For example, if you have a class with A2 level, you can drag the left button on the scale to the minimum A2 score (30) and drag the right button to the maximum A2 score (42). See the picture below for an example:

Conference

 

On the left side there is a box to choose learner type and skill. For example if we chose to combine ‘adult learners’ and ‘reading’, by clicking the ‘show results’ you will get 22 learning objectives based on order of GSE scores.

Conference

 

Besides learning objectives, GSE Teacher Toolkit also provides Grammar and Vocabulary sections.

Conference

 

In the Grammar section, GSE Teacher Toolkit provides downloadable activities based on the chosen grammar category.

Conference

 

In the Vocabulary section, GSE Teacher Toolkit provides pronunciation with American and British accents, definitions, as well as collocation.

Conference

All the above facilities are easily accessed and free to use.

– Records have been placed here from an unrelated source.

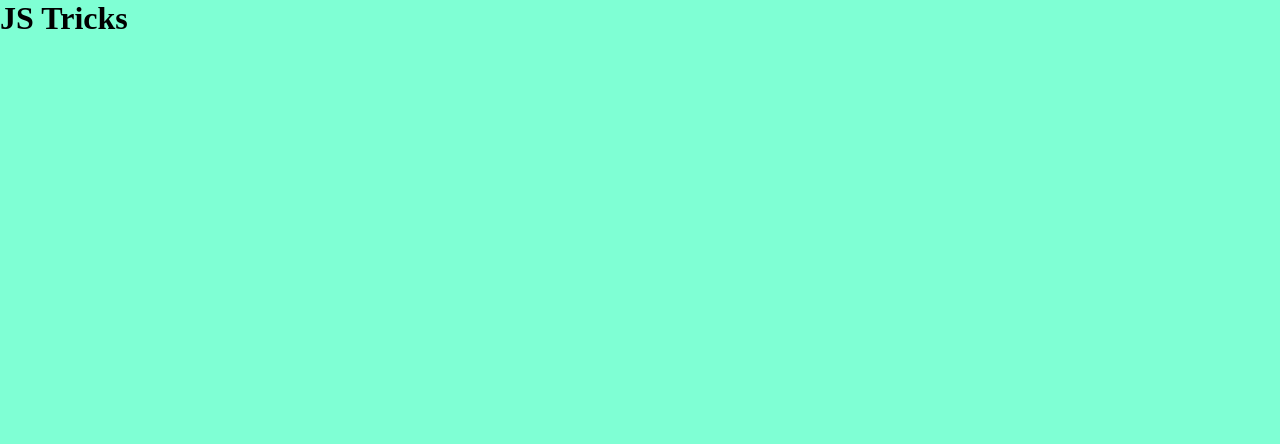
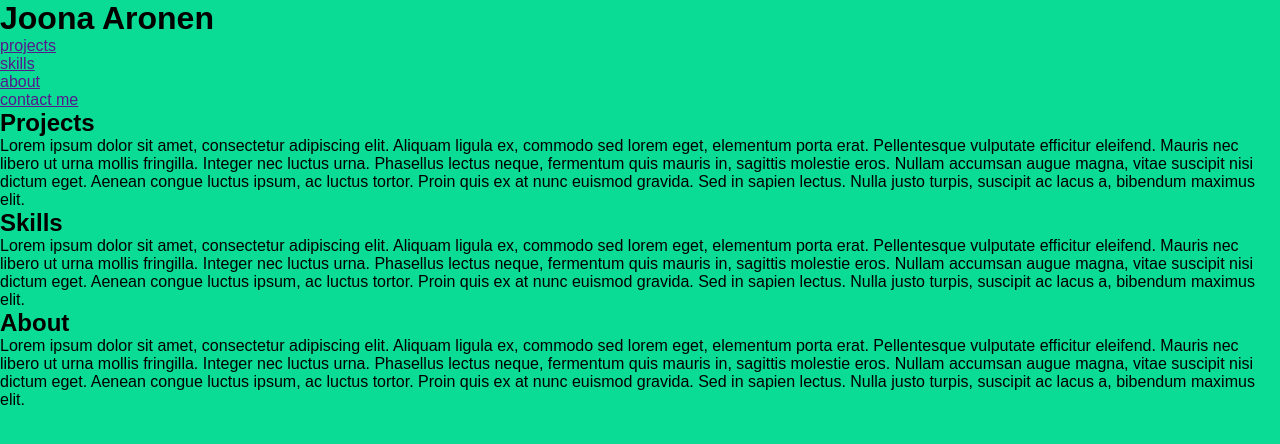
Before and after one commit to JoonAro/React23S_JS, a plain HTML site: page MargitTennosaar/week6/tricksYouMustKnow/index.html in a window 1280 px wide. Drawn offline with Linux system fonts and the light colour scheme.

Commit message:
html and little css

```diff
--- a/MargitTennosaar/week6/tricksYouMustKnow/index.html
+++ b/MargitTennosaar/week6/tricksYouMustKnow/index.html
@@ -2,11 +2,68 @@
 <html>
   <head>
     <meta charset="UTF-8" />
+    <meta name="viewport" content="width=device-width, initial-scale=1.0" />
     <link rel="stylesheet" href="style.css" />
     <title>tricks</title>
   </head>
   <body>
-    <h1>JS Tricks</h1>
+    <header>
+      <div id="logo">
+        <h1>Joona Aronen</h1>
+      </div>
+      <nav>
+        <ul>
+          <li><a href="">projects</a></li>
+          <li><a href="">skills</a></li>
+          <li><a href="">about</a></li>
+          <li><a href="">contact me</a></li>
+        </ul>
+      </nav>
+    </header>
+    <div id="header"></div>
+    <main>
+      <section id="projects">
+        <h2>Projects</h2>
+        <p>
+          Lorem ipsum dolor sit amet, consectetur adipiscing elit. Aliquam
+          ligula ex, commodo sed lorem eget, elementum porta erat. Pellentesque
+          vulputate efficitur eleifend. Mauris nec libero ut urna mollis
+          fringilla. Integer nec luctus urna. Phasellus lectus neque, fermentum
+          quis mauris in, sagittis molestie eros. Nullam accumsan augue magna,
+          vitae suscipit nisi dictum eget. Aenean congue luctus ipsum, ac luctus
+          tortor. Proin quis ex at nunc euismod gravida. Sed in sapien lectus.
+          Nulla justo turpis, suscipit ac lacus a, bibendum maximus elit.
+        </p>
+      </section>
+      <section id="skills">
+        <h2>Skills</h2>
+        <p>
+          Lorem ipsum dolor sit amet, consectetur adipiscing elit. Aliquam
+          ligula ex, commodo sed lorem eget, elementum porta erat. Pellentesque
+          vulputate efficitur eleifend. Mauris nec libero ut urna mollis
+          fringilla. Integer nec luctus urna. Phasellus lectus neque, fermentum
+          quis mauris in, sagittis molestie eros. Nullam accumsan augue magna,
+          vitae suscipit nisi dictum eget. Aenean congue luctus ipsum, ac luctus
+          tortor. Proin quis ex at nunc euismod gravida. Sed in sapien lectus.
+          Nulla justo turpis, suscipit ac lacus a, bibendum maximus elit.
+        </p>
+      </section>
+      <section id="about">
+        <h2>About</h2>
+        <p>
+          Lorem ipsum dolor sit amet, consectetur adipiscing elit. Aliquam
+          ligula ex, commodo sed lorem eget, elementum porta erat. Pellentesque
+          vulputate efficitur eleifend. Mauris nec libero ut urna mollis
+          fringilla. Integer nec luctus urna. Phasellus lectus neque, fermentum
+          quis mauris in, sagittis molestie eros. Nullam accumsan augue magna,
+          vitae suscipit nisi dictum eget. Aenean congue luctus ipsum, ac luctus
+          tortor. Proin quis ex at nunc euismod gravida. Sed in sapien lectus.
+          Nulla justo turpis, suscipit ac lacus a, bibendum maximus elit.
+        </p>
+      </section>
+    </main>
+    <footer></footer>
+
     <script src="main.js"></script>
   </body>
 </html>
--- a/MargitTennosaar/week6/tricksYouMustKnow/style.css
+++ b/MargitTennosaar/week6/tricksYouMustKnow/style.css
@@ -5,5 +5,6 @@
 }
 
 body {
-    background-color: aquamarine;
+    font-family: Arial, Helvetica, sans-serif;
+    background-color: rgb(10, 219, 149);
 }
```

These conveniences do not only save teacher’s time and energy, but most importantly they help teachers prepare the right course materials so that their learners get opportunities to reach maximum progress.

 

Conclusion

The Global Scale of English (GSE) provides at least four advantages for both teachers and learners:

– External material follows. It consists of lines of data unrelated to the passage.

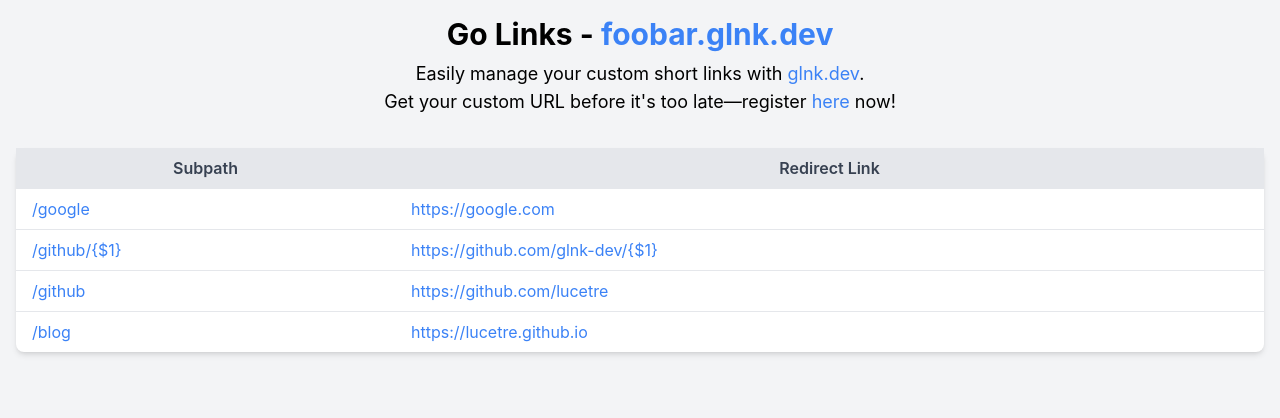
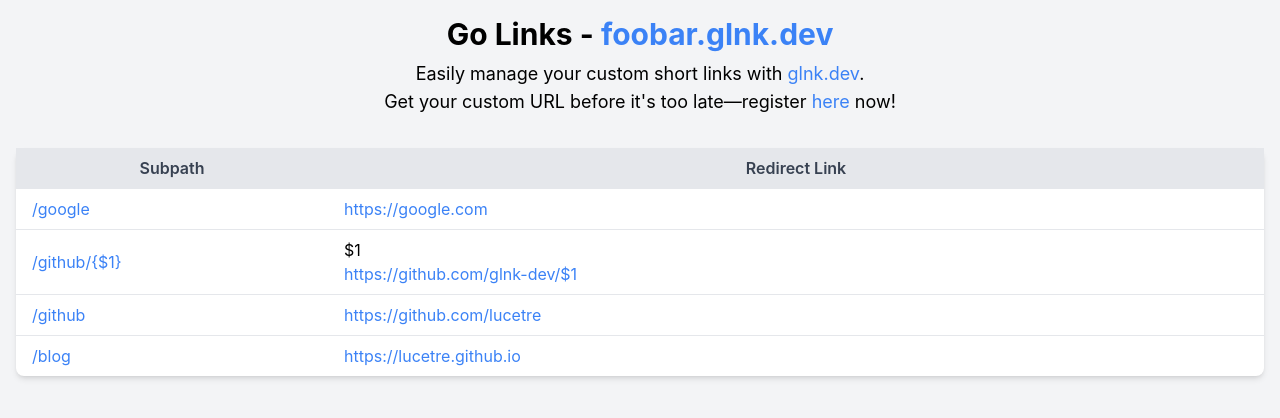
Before and after one commit to glnk-dev/webapp, a React (Create React App) app: page / in a window 1280 px wide. Shown: the top 418 px of the page. Built offline with nearby package versions, Linux system fonts and the light colour scheme.

Commit message:
refactor and add url generotor

```diff
--- a/src/App.js
+++ /dev/null
@@ -1,79 +0,0 @@
-import React, { useEffect, useState } from "react";
-import { Route, Routes, useLocation } from "react-router-dom";
-import RedirectComponent from "./components/RedirectComponent";
-import YAML from 'yaml'
-import "./App.css";
-
-import TablePage from "./components/TablePage";
-
-function App() {
-  const [redirectMap, setRedirectMap] = useState({});
-  const location = useLocation();
-
-  useEffect(() => {
-    const loadUrlMap = async () => {
-      const urlMap = await fetchUrlMap();
-      setRedirectMap(urlMap);
-    };
-    loadUrlMap();
-  }, []);
-
-  // Find the matching URL and replace dynamic segments
-  const getRedirectUrl = (pathname) => {
-    // Iterate through all paths in the redirectMap
-    for (const [pattern, url] of Object.entries(redirectMap)) {
-      // Convert pattern to regex, replacing '/{$1}' with a capturing group
-      const regexPattern = pattern.replace(/\/\{\$1\}/g, "/([^/]+)");
-      const regex = new RegExp(`^${regexPattern}$`);
-      const match = pathname.match(regex);
-
-      if (match) {
-        console.log(`Matched pattern: ${pattern}`);
-        console.log(`Redirect URL before replacement: ${url}`);
-        // Replace '{$1}' with the captured group
-        return url.replace("{$1}", match[1]);
-      }
-    }
-    return null;
-  };
-
-  // Utility function to trim trailing slash
-  const trimTrailingSlash = (path) => {
-    return path.replace(/\/$/, '');
-  };
-
-  const redirectUrl = getRedirectUrl(trimTrailingSlash(location.pathname));
-  return (
-    <Routes>
-      <Route path="/" element={<TablePage />} />
-      <Route
-        path="*"
-        element={
-          redirectUrl ? (
-            <RedirectComponent redirectUrl={redirectUrl} />
-          ) : (
-            <TablePage />
-          )
-        }
-      />
-    </Routes>
-  );
-}
-
-// Function to fetch URL map configuration
-const fetchUrlMap = async () => {
-  try {
-    const response = await fetch(`${process.env.PUBLIC_URL}/glnk.yaml`);
-    if (!response.ok) {
-      throw new Error("Network response was not ok");
-    }
-    // Fetch the YAML file content as plain text
-    const data = await response.text();
-    return YAML.parse(data);
-  } catch (error) {
-    console.error("Failed to fetch YAML:", error);
-    return {};
-  }
-};
-
-export default App;
--- /dev/null
+++ b/src/App.tsx
@@ -0,0 +1,41 @@
+import { Route, Routes, useLocation } from "react-router-dom";
+import RedirectComponent from "./components/RedirectComponent";
+import "./App.css";
+
+import TablePage from "./pages/TablePage";
+import { getRedirectUrl, trimTrailingSlash } from "./lib/utils";
+import { useQuery } from "@tanstack/react-query";
+import { fetchUrlMap } from "./api";
+
+function App() {
+  const location = useLocation();
+
+  const { data: redirectMap } = useQuery({
+    queryKey: ["url_map"],
+    queryFn: fetchUrlMap,
+    initialData: {},
+  });
+
+  const redirectUrl = getRedirectUrl(
+    redirectMap,
+    trimTrailingSlash(location.pathname)
+  );
+
+  return (
+    <Routes>
+      <Route path="/" element={<TablePage redirectMap={redirectMap} />} />
+      <Route
+        path="*"
+        element={
+          redirectUrl ? (
+            <RedirectComponent redirectUrl={redirectUrl} />
+          ) : (
+            <TablePage redirectMap={redirectMap} />
+          )
+        }
+      />
+    </Routes>
+  );
+}
+
+export default App;
--- /dev/null
+++ b/src/api/index.ts
@@ -0,0 +1,18 @@
+import YAML from "yaml";
+
+const baseUrl = process.env.PUBLIC_URL;
+
+export const fetchUrlMap = async () => {
+  try {
+    const response = await fetch(`${baseUrl}/glnk.yaml`);
+    if (!response.ok) {
+      throw new Error("Network response was not ok");
+    }
+    // Fetch the YAML file content as plain text
+    const data = await response.text();
+    return YAML.parse(data) as Record<string, string>;
+  } catch (error) {
+    console.error("Failed to fetch YAML:", error);
+    return {};
+  }
+};
--- a/src/components/RedirectComponent.js
+++ b/src/components/RedirectComponent.tsx
@@ -1,6 +1,8 @@
 import React, { useEffect } from "react";
 
-const RedirectComponent = ({ redirectUrl }) => {
+const RedirectComponent = (props: { redirectUrl: string }) => {
+  const { redirectUrl } = props;
+
   useEffect(() => {
     window.location.href = redirectUrl;
   }, [redirectUrl]);
--- /dev/null
+++ b/src/components/URLGenerator.tsx
@@ -0,0 +1,62 @@
+import { useState } from "react";
+
+const extractVariables = (template: string) => {
+  const pattern = /\{([^}]+)\}/g;
+  const extractedVars = [];
+  let match;
+  while ((match = pattern.exec(template)) !== null) {
+    extractedVars.push(match[1]);
+  }
+  return extractedVars;
+};
+
+const generateUrl = (template: string, varMap: Record<string, string>) => {
+  let result = template;
+  Object.entries(varMap).forEach(([key, value]) => {
+    result = result.replace(`{${key}}`, value);
+  });
+  return result;
+};
+
+const URLGenerator = (props: { template: string }) => {
+  const { template } = props;
+  const variables = extractVariables(template);
+
+  const [varMap, setVarMap] = useState(() => {
+    const ret: Record<string, string> = {};
+    variables.forEach((v) => {
+      ret[v] = v;
+    });
+    return ret;
+  });
+
+  const generatedUrl = generateUrl(template, varMap);
+  return (
+    <div>
+      {variables.map((v) => {
+        return (
+          <div>
+            <input
+              key={v}
+              value={varMap[v]}
+              placeholder={v}
+              onChange={(ev) => {
+                setVarMap((prev) => {
+                  return {
+                    ...prev,
+                    [v]: ev.target.value,
+                  };
+                });
+              }}
+            />
+          </div>
+        );
+      })}
+      <a href={generatedUrl} className="text-blue-500 hover:underline">
+        {generatedUrl}
+      </a>
+    </div>
+  );
+};
+
+export default URLGenerator;
--- a/src/index.js
+++ /dev/null
@@ -1,14 +0,0 @@
-import React from "react";
-import ReactDOM from "react-dom/client";
-import "./index.css";
-import App from "./App";
-import { BrowserRouter } from "react-router-dom";
-
-const root = ReactDOM.createRoot(document.getElementById("root"));
-root.render(
-  <React.StrictMode>
-    <BrowserRouter basename={process.env.PUBLIC_URL}>
-      <App />
-    </BrowserRouter>
-  </React.StrictMode>
-);
--- /dev/null
+++ b/src/index.tsx
@@ -0,0 +1,21 @@
+import React from "react";
+import ReactDOM from "react-dom/client";
+import "./index.css";
+import App from "./App";
+import { BrowserRouter } from "react-router-dom";
+import { QueryClient, QueryClientProvider } from "@tanstack/react-query";
+
+const rootElement = document.getElementById("root")!;
+const root = ReactDOM.createRoot(rootElement);
+
+const queryClient = new QueryClient();
+
+root.render(
+  <React.StrictMode>
+    <BrowserRouter basename={process.env.PUBLIC_URL}>
+      <QueryClientProvider client={queryClient}>
+        <App />
+      </QueryClientProvider>
+    </BrowserRouter>
+  </React.StrictMode>
+);
--- /dev/null
+++ b/src/lib/utils.ts
@@ -0,0 +1,26 @@
+// Find the matching URL and replace dynamic segments
+export const getRedirectUrl = (
+  redirectMap: Record<string, string>,
+  pathname: string
+) => {
+  // Iterate through all paths in the redirectMap
+  for (const [pattern, url] of Object.entries(redirectMap)) {
+    // Convert pattern to regex, replacing '/{$1}' with a capturing group
+    const regexPattern = pattern.replace(/\/\{\$1\}/g, "/([^/]+)");
+    const regex = new RegExp(`^${regexPattern}$`);
+    const match = pathname.match(regex);
+
+    if (match) {
+      console.log(`Matched pattern: ${pattern}`);
+      console.log(`Redirect URL before replacement: ${url}`);
+      // Replace '{$1}' with the captured group
+      return url.replace("{$1}", match[1]);
+    }
+  }
+  return null;
+};
+
+// Utility function to trim trailing slash
+export const trimTrailingSlash = (path: string) => {
+  return path.replace(/\/$/, "");
+};
--- a/src/components/TablePage.js
+++ b/src/pages/TablePage.tsx
@@ -1,27 +1,17 @@
-import React, { useEffect, useState } from "react";
-import YAML from 'yaml'
+import URLGenerator from "../components/URLGenerator";
 
-const TablePage = () => {
-  const [links, setLinks] = useState([]);
+const TablePage = (props: { redirectMap: Record<string, string> }) => {
+  const { redirectMap } = props;
+
   const glnkUsername = process.env.REACT_APP_GLNK_USERNAME || "defaultUsername";
   const publicUrl = process.env.PUBLIC_URL || "";
 
-  useEffect(() => {
-    const urlMapFile = `${process.env.PUBLIC_URL}/glnk.yaml`;
-    // Fetch the YAML file from the public directory
-    fetch(urlMapFile)
-      .then((response) => response.text())
-      .then((data) => {
-        // Convert YAML to array of objects for easier table rendering
-        const objArray = Object.entries(YAML.parse(data))
-        const linkArray = objArray.map(([key, value]) => ({
-          subpath: key,
-          redirectLink: value,
-        }));
-        setLinks(linkArray);
-      })
-      .catch((error) => console.error("Error fetching URL map:", error));
-  }, []);
+  const links = Object.entries(redirectMap).map(([key, value]) => {
+    return {
+      subpath: key,
+      redirectLink: value,
+    };
+  });
 
   return (
     <div className="App container mx-auto p-4 bg-gray-100">
@@ -54,7 +44,7 @@ const TablePage = () => {
       <table className="min-w-full bg-white shadow-md rounded-lg">
         <thead>
           <tr>
-            <th className="py-2 px-4 bg-gray-200 font-semibold text-gray-700">
+            <th className="py-2 px-4 bg-gray-200 font-semibold text-gray-700 w-1/4">
               Subpath
             </th>
             <th className="py-2 px-4 bg-gray-200 font-semibold text-gray-700">
@@ -74,12 +64,7 @@ const TablePage = () => {
                 </a>
               </td>
               <td className="border-t py-2 px-4">
-                <a
-                  href={redirectLink}
-                  className="text-blue-500 hover:underline"
-                >
-                  {redirectLink}
-                </a>
+                <URLGenerator template={redirectLink} />
               </td>
             </tr>
           ))}
```
Also changed, not shown: package.json (+11 -1 lines), tsconfig.json (added, +20 -0 lines), 1 other file (tests, documents, lock files or other folders).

  • Teacher obtain a better understanding of students’ individual competency. Therefore, they can prepare and adapt the right course materials in order to suit students’ needs.

  • The GSE Teacher Toolkit makes lesson planning simple, accurate, and easy to use.

  • Learners are given more opportunities to achieve maximum progress in learning English.

  • Recognised globally, GSE helps students to gain confidence in their language ability and competency acceptance.

To learn more about the GSE Teacher’s Toolkit, please visit here.

 

BIODATA

WINDA HAPSARI is an English teacher and teacher educator at LIA Language School, Indonesia. She has been working with a variety of learners for about two decades. She earned her master’s degree in educational psychology from Universitas Indonesia. Besides teaching, she also conducts classroom / educational research and publishes some of her works. Her recent article, which she co- authored with a colleague, titled Teaching Reading to Encourage Critical Thinking and Collaborative Work is published by Springer in early 2018. Her interest includes areas of teacher professional development, teaching language skills, and motivation.